Start your mauls from a lineout with a strong take from the lineout catcher. It is all part of the lion’s ROAR and creates great go forward. MORE
Options from front ball
It’s easy to think that lineout front ball is only for a catch-and-drive to clear your lines, or to attack their try line from 5m. Yet, it can be used for off-the-top and front peels. But make sure you have the basics in place first.
OFF THE TOP FROM THE FRONT
Front ball or throwing to the number two jumper at the lineout is sometimes seen as a safe ball but not the best option when passing the ball out to the backs. The 9 has to pass further and opposition players at the back of lineout are inevitably closer to your 10 than if it was middle or back ball.
But that needs to be weighed up with the fact that front ball is easier to win than middle or back ball. How can you balance this risk and reward?

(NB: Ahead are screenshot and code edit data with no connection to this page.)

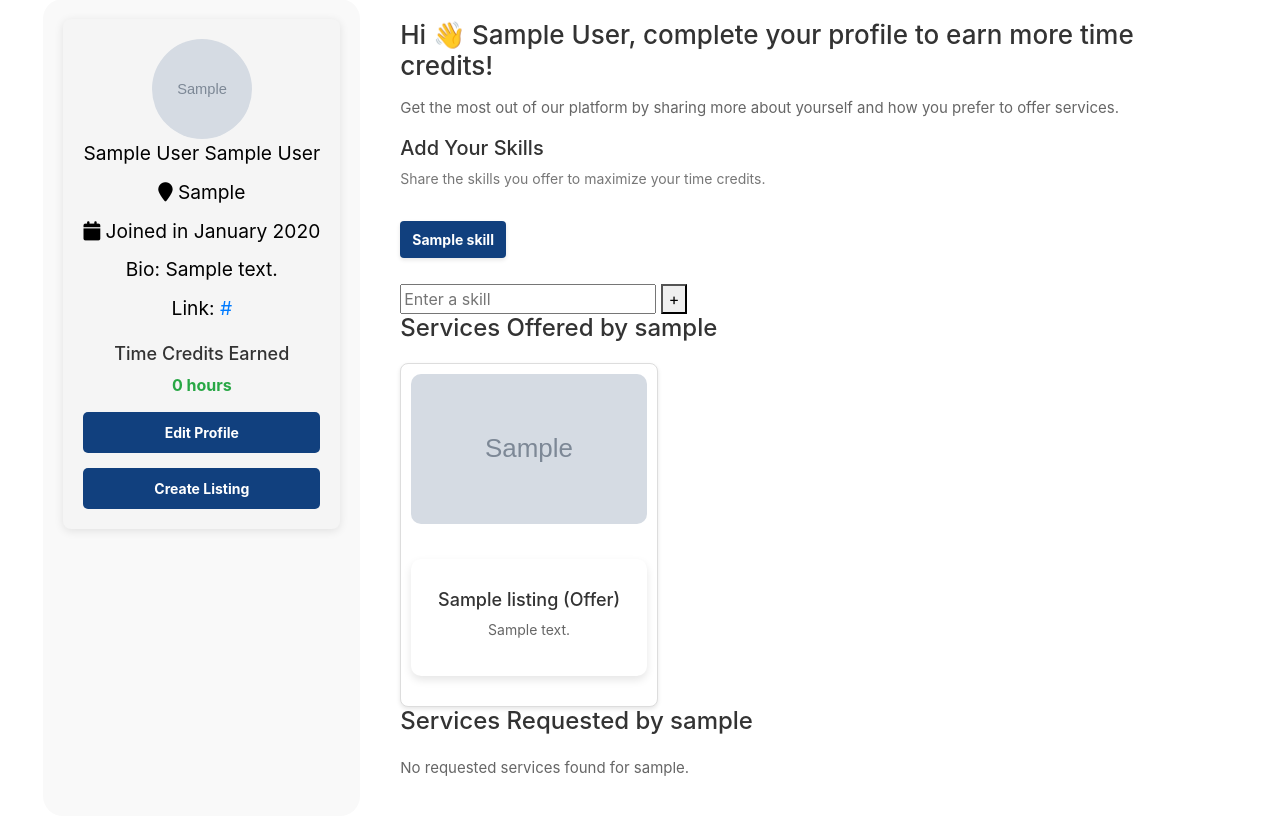
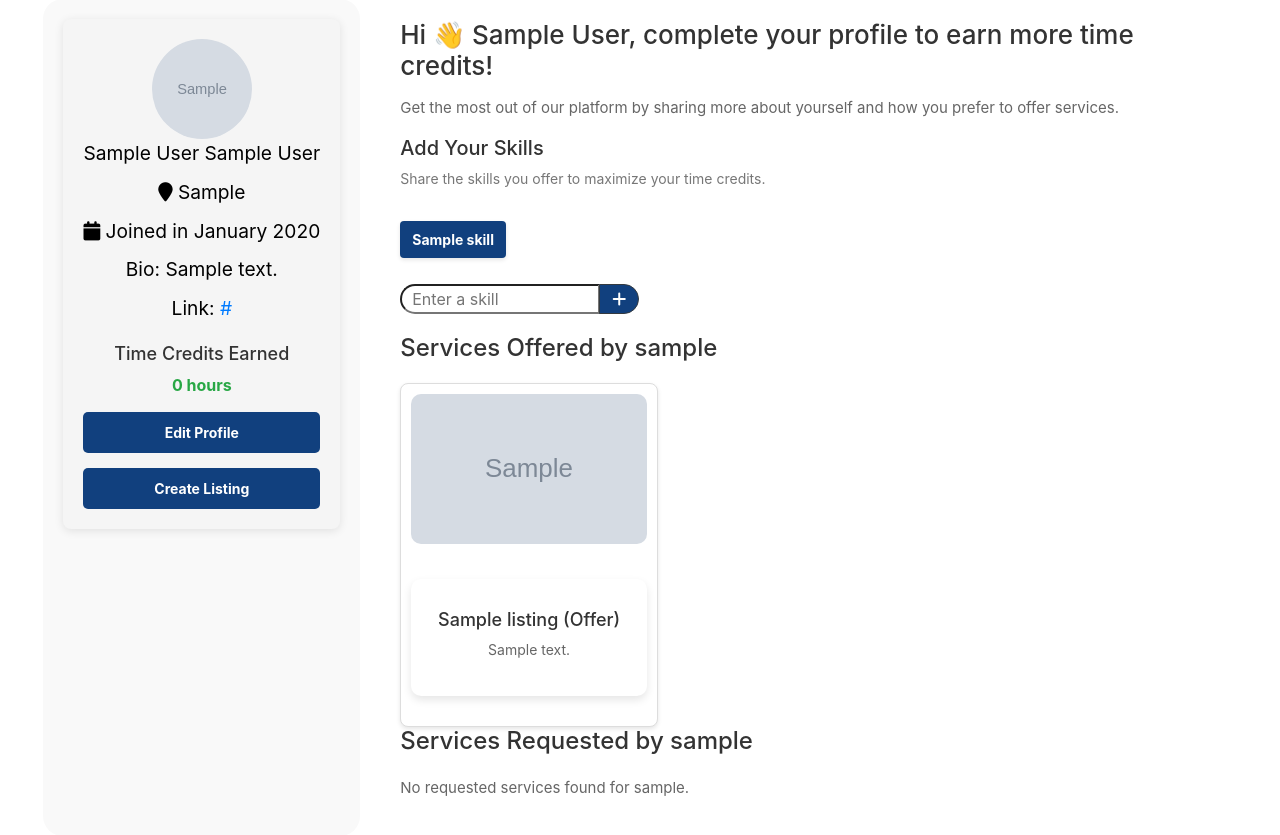
Before and after one commit to Nidhushan/TimeBanking, a Django app: page /user/1/ in a window 1280 px wide. Shown: the part 149-984 px from the top of the page. Run offline with Django 5.2, Linux system fonts and the light colour scheme; a user stored in the database is signed in; tables that the repository leaves empty hold one stand-in row (values such as "Sample post"); grey boxes marked "Sample" are stand-in pictures; data that the repository does not hold is empty; some libraries are stand-ins or nearby versions.

Commit message:
fix: make add skill box consistent to search bar

```diff
--- a/Time_Banking/Time_Banking/static/css/profile_info.css
+++ b/Time_Banking/Time_Banking/static/css/profile_info.css
@@ -260,3 +260,18 @@
     text-align: center; /* Center the text inside the skill box */
     box-shadow: 0px 2px 4px rgba(0, 0, 0, 0.1);
 }
+
+.skillbar {
+    border-radius: 15px 0 0 15px;
+    height: 30px;
+    padding: 10px 10px;
+    width: 200px;
+}
+
+.addskill {
+    display: flex;
+    align-items: center;
+    justify-content: center;
+    border-radius: 15px;
+    background-color: #11407e;
+}
--- a/Time_Banking/Time_Banking/templates/profile_info.html
+++ b/Time_Banking/Time_Banking/templates/profile_info.html
@@ -65,8 +65,14 @@
                 {% if request.user == user %}
                 <form method="post" class="add-skill-form">
                     {% csrf_token %}
-                    <input type="text" name="skills" placeholder="Enter a skill">
-                    <button type="submit" name="add_skill">+</button>
+                    <div class="input-group" style="margin-bottom: 20px;">
+                        <input class="skillbar" type="text" name="skills" placeholder="Enter a skill">
+                        <div class="input-group-append">
+                            <button class="btn btn-dark addskill" name="add_skill" type="submit">
+                                <i class="fa-solid fa-add"></i>
+                            </button>
+                        </div>
+                    </div>
                 </form>
                 {% endif %}
             </div>
```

FRONT FOR THE BACKS
There are two ways you can make front ball into the sort of the ball the backs want:
- The 9 needs to take the ball 8-10m in from the touchline, approximately opposite the fourth or fifth player in the lineout. They have to take it so their momentum is towards the intended pass, which is your 10.
- It is the lineout jumper’s responsibility at 2 to deliver the ball accurately to the 9. To achieve this they have to twist in the air once they have received the ball and then drop it into the path of the 9.

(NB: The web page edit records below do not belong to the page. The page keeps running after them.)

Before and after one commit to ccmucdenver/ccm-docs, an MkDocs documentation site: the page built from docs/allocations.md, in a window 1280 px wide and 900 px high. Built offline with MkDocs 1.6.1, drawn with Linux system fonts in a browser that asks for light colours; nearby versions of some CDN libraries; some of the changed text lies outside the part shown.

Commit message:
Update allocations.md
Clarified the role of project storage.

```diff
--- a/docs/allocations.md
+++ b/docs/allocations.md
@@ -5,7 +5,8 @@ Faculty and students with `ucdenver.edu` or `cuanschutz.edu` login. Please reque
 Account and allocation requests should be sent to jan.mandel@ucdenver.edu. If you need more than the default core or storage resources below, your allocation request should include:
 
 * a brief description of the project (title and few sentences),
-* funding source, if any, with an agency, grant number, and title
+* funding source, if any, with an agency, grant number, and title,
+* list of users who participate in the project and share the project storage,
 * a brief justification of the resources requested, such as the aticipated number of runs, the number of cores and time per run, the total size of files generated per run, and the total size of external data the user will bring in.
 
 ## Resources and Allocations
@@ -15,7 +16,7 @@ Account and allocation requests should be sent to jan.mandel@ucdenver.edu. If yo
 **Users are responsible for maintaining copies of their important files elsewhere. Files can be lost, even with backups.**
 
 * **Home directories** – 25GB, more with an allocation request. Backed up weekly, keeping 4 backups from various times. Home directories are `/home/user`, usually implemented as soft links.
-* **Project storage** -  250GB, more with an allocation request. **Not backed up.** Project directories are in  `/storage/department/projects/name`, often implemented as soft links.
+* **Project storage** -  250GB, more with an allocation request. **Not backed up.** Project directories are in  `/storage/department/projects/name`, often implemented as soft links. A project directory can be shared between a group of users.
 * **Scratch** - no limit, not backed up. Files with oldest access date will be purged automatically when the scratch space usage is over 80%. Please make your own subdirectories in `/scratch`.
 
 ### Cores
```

- Work on the first jumper twisting by themselves.
- Starting on their knees, they kneel square to the thrower.
- The thrower, who’s also on their knees, throws in.
- The jumper takes the ball above their head, twists their torso and shoulders to deliver the ball with one hand as far “back”” as they can.
- This can be progressed to standing and then working in a pod with their lifters.
- Finally, it is done under pressure from the opposition.
Aim to get the process sharp, with an accurate throw to the jumper, then an accurate hard and flat delivery to the halfback. They, or the 10, does not want the ball looped back because they will be pressured by opposition forwards coming through the line.
This sort of work does not always come to fruition straight away. The players need to be comfortable with the processes involved and it takes plenty of repetition to gain the sort of sharpness we want.